(Items from a data source)
################

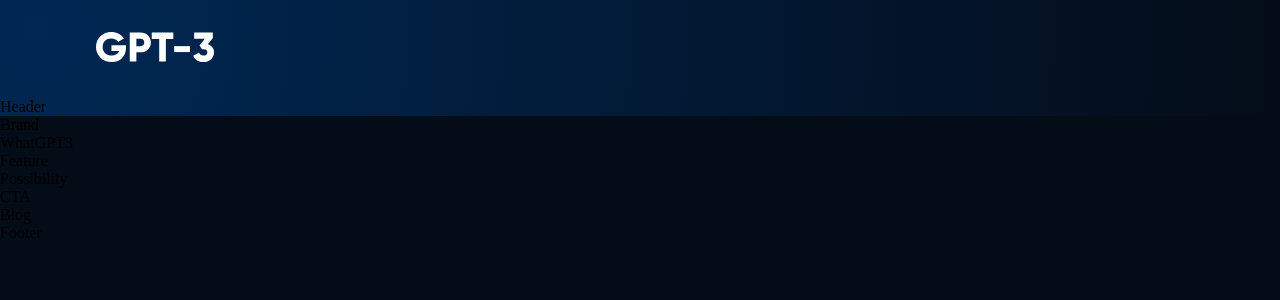
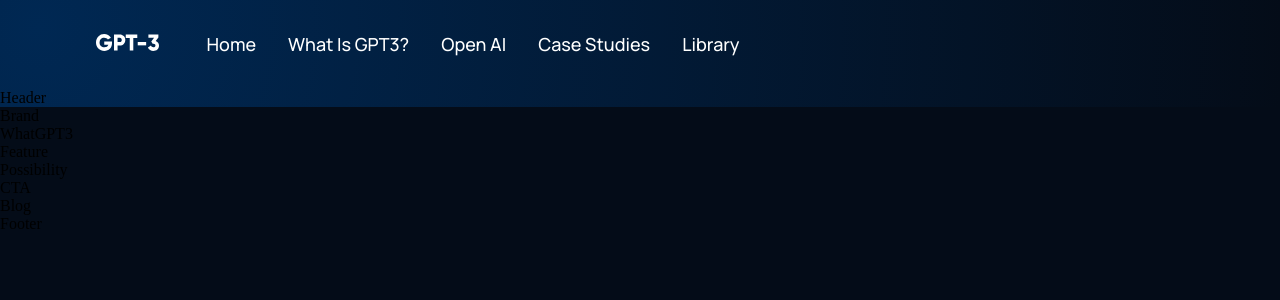
Before and after one commit to sayaliakbar/modern-gpt3, a React (Vite) app: page / in a window 1280 px wide. Shown: the top 300 px of the page. Built offline with nearby package versions, Linux system fonts and the light colour scheme.

Commit message:
Update Navbar component structure and add navigation links

```diff
--- a/src/components/navbar/Navbar.jsx
+++ b/src/components/navbar/Navbar.jsx
@@ -6,9 +6,26 @@
 const Navbar = () => {
   return (
     <div className="gpt3__navbar">
-      <div className="gpt__navbar-links">
-        <div className="gpt3__navbar-link_logo">
+      <div className="gpt3__navbar-links">
+        <div className="gpt3__navbar-links_logo">
           <img src={logo} alt="logo" />
+        </div>
+        <div className="gpt3__navbar-links_container">
+          <p>
+            <a href="#home">Home</a>
+          </p>
+          <p>
+            <a href="#wgpt3">What is GPT3?</a>
+          </p>
+          <p>
+            <a href="#possibility">Open AI</a>
+          </p>
+          <p>
+            <a href="#features">Case Studies</a>
+          </p>
+          <p>
+            <a href="#blog">Library</a>
+          </p>
         </div>
       </div>
     </div>
```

################

* WHAT YOU WILL DO *
Report each line in the preceding entries that holds the string "className".

* TASK RESPONSE *
     <div className="gpt3__navbar">
-      <div className="gpt__navbar-links">
-        <div className="gpt3__navbar-link_logo">
+      <div className="gpt3__navbar-links">
+        <div className="gpt3__navbar-links_logo">
+        <div className="gpt3__navbar-links_container">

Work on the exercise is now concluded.